:: EXERCISE MATERIAL ::

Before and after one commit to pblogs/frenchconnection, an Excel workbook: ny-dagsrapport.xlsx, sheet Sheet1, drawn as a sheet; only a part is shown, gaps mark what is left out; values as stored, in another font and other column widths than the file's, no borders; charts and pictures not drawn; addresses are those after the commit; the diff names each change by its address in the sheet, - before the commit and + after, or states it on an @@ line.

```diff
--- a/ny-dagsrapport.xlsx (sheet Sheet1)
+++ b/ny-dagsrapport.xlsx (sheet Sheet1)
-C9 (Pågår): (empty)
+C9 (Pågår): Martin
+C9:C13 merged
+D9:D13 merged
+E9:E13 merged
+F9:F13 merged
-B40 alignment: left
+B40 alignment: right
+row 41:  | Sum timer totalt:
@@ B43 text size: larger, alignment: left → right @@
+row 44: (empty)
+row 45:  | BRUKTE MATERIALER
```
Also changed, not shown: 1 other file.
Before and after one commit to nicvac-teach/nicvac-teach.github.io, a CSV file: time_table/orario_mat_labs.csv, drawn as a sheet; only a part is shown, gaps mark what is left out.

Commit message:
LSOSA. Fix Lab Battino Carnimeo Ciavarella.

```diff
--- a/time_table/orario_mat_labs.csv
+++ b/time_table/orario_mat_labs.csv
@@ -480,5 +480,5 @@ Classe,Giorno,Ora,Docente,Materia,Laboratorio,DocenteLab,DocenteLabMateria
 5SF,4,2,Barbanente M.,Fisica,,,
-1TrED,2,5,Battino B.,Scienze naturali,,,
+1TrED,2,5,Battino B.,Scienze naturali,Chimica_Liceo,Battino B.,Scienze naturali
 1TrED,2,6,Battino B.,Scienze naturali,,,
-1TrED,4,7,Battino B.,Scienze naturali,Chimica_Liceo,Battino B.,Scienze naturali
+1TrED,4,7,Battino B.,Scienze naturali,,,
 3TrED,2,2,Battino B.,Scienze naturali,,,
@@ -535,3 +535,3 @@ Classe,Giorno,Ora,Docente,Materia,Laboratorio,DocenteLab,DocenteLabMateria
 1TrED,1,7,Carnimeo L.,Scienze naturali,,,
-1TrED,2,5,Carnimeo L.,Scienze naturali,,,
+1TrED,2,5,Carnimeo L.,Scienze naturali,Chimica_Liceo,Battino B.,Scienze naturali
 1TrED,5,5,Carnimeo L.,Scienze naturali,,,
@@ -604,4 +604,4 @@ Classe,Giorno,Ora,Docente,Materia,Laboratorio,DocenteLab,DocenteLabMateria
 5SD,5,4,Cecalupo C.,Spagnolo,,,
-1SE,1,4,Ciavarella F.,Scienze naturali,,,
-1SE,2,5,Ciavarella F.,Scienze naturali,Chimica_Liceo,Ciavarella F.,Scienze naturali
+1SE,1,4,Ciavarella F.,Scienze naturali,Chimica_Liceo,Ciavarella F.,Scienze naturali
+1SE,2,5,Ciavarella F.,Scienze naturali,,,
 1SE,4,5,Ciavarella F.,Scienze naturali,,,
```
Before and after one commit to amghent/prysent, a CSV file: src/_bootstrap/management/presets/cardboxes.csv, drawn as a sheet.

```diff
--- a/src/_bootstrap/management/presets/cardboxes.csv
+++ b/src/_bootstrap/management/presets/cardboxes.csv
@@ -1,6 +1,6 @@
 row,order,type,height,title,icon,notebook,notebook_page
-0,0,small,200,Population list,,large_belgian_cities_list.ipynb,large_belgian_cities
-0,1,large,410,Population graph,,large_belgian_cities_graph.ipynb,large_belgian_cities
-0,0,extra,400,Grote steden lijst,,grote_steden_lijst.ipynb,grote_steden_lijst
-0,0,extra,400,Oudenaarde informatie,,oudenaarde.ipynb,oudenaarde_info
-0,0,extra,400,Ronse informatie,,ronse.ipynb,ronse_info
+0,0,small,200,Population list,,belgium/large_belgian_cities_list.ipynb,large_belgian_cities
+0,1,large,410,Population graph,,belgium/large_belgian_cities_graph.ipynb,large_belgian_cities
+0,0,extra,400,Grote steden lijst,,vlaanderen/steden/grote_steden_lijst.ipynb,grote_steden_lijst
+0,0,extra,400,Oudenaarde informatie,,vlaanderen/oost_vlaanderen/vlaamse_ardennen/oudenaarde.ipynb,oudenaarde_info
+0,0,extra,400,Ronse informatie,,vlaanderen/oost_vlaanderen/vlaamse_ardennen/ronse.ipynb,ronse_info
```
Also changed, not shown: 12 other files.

:::

ACTIVITY: Repeat the lines above exactly.

ANSWER AREA:
Before and after one commit to pblogs/frenchconnection, an Excel workbook: ny-dagsrapport.xlsx, sheet Sheet1, drawn as a sheet; only a part is shown, gaps mark what is left out; values as stored, in another font and other column widths than the file's, no borders; charts and pictures not drawn; addresses are those after the commit; the diff names each change by its address in the sheet, - before the commit and + after, or states it on an @@ line.

```diff
--- a/ny-dagsrapport.xlsx (sheet Sheet1)
+++ b/ny-dagsrapport.xlsx (sheet Sheet1)
-C9 (Pågår): (empty)
+C9 (Pågår): Martin
+C9:C13 merged
+D9:D13 merged
+E9:E13 merged
+F9:F13 merged
-B40 alignment: left
+B40 alignment: right
+row 41:  | Sum timer totalt:
@@ B43 text size: larger, alignment: left → right @@
+row 44: (empty)
+row 45:  | BRUKTE MATERIALER
```
Also changed, not shown: 1 other file.
Before and after one commit to nicvac-teach/nicvac-teach.github.io, a CSV file: time_table/orario_mat_labs.csv, drawn as a sheet; only a part is shown, gaps mark what is left out.

Commit message:
LSOSA. Fix Lab Battino Carnimeo Ciavarella.

```diff
--- a/time_table/orario_mat_labs.csv
+++ b/time_table/orario_mat_labs.csv
@@ -480,5 +480,5 @@ Classe,Giorno,Ora,Docente,Materia,Laboratorio,DocenteLab,DocenteLabMateria
 5SF,4,2,Barbanente M.,Fisica,,,
-1TrED,2,5,Battino B.,Scienze naturali,,,
+1TrED,2,5,Battino B.,Scienze naturali,Chimica_Liceo,Battino B.,Scienze naturali
 1TrED,2,6,Battino B.,Scienze naturali,,,
-1TrED,4,7,Battino B.,Scienze naturali,Chimica_Liceo,Battino B.,Scienze naturali
+1TrED,4,7,Battino B.,Scienze naturali,,,
 3TrED,2,2,Battino B.,Scienze naturali,,,
@@ -535,3 +535,3 @@ Classe,Giorno,Ora,Docente,Materia,Laboratorio,DocenteLab,DocenteLabMateria
 1TrED,1,7,Carnimeo L.,Scienze naturali,,,
-1TrED,2,5,Carnimeo L.,Scienze naturali,,,
+1TrED,2,5,Carnimeo L.,Scienze naturali,Chimica_Liceo,Battino B.,Scienze naturali
 1TrED,5,5,Carnimeo L.,Scienze naturali,,,
@@ -604,4 +604,4 @@ Classe,Giorno,Ora,Docente,Materia,Laboratorio,DocenteLab,DocenteLabMateria
 5SD,5,4,Cecalupo C.,Spagnolo,,,
-1SE,1,4,Ciavarella F.,Scienze naturali,,,
-1SE,2,5,Ciavarella F.,Scienze naturali,Chimica_Liceo,Ciavarella F.,Scienze naturali
+1SE,1,4,Ciavarella F.,Scienze naturali,Chimica_Liceo,Ciavarella F.,Scienze naturali
+1SE,2,5,Ciavarella F.,Scienze naturali,,,
 1SE,4,5,Ciavarella F.,Scienze naturali,,,
```
Before and after one commit to amghent/prysent, a CSV file: src/_bootstrap/management/presets/cardboxes.csv, drawn as a sheet.

```diff
--- a/src/_bootstrap/management/presets/cardboxes.csv
+++ b/src/_bootstrap/management/presets/cardboxes.csv
@@ -1,6 +1,6 @@
 row,order,type,height,title,icon,notebook,notebook_page
-0,0,small,200,Population list,,large_belgian_cities_list.ipynb,large_belgian_cities
-0,1,large,410,Population graph,,large_belgian_cities_graph.ipynb,large_belgian_cities
-0,0,extra,400,Grote steden lijst,,grote_steden_lijst.ipynb,grote_steden_lijst
-0,0,extra,400,Oudenaarde informatie,,oudenaarde.ipynb,oudenaarde_info
-0,0,extra,400,Ronse informatie,,ronse.ipynb,ronse_info
+0,0,small,200,Population list,,belgium/large_belgian_cities_list.ipynb,large_belgian_cities
+0,1,large,410,Population graph,,belgium/large_belgian_cities_graph.ipynb,large_belgian_cities
+0,0,extra,400,Grote steden lijst,,vlaanderen/steden/grote_steden_lijst.ipynb,grote_steden_lijst
+0,0,extra,400,Oudenaarde informatie,,vlaanderen/oost_vlaanderen/vlaamse_ardennen/oudenaarde.ipynb,oudenaarde_info
+0,0,extra,400,Ronse informatie,,vlaanderen/oost_vlaanderen/vlaamse_ardennen/ronse.ipynb,ronse_info
```
Also changed, not shown: 12 other files.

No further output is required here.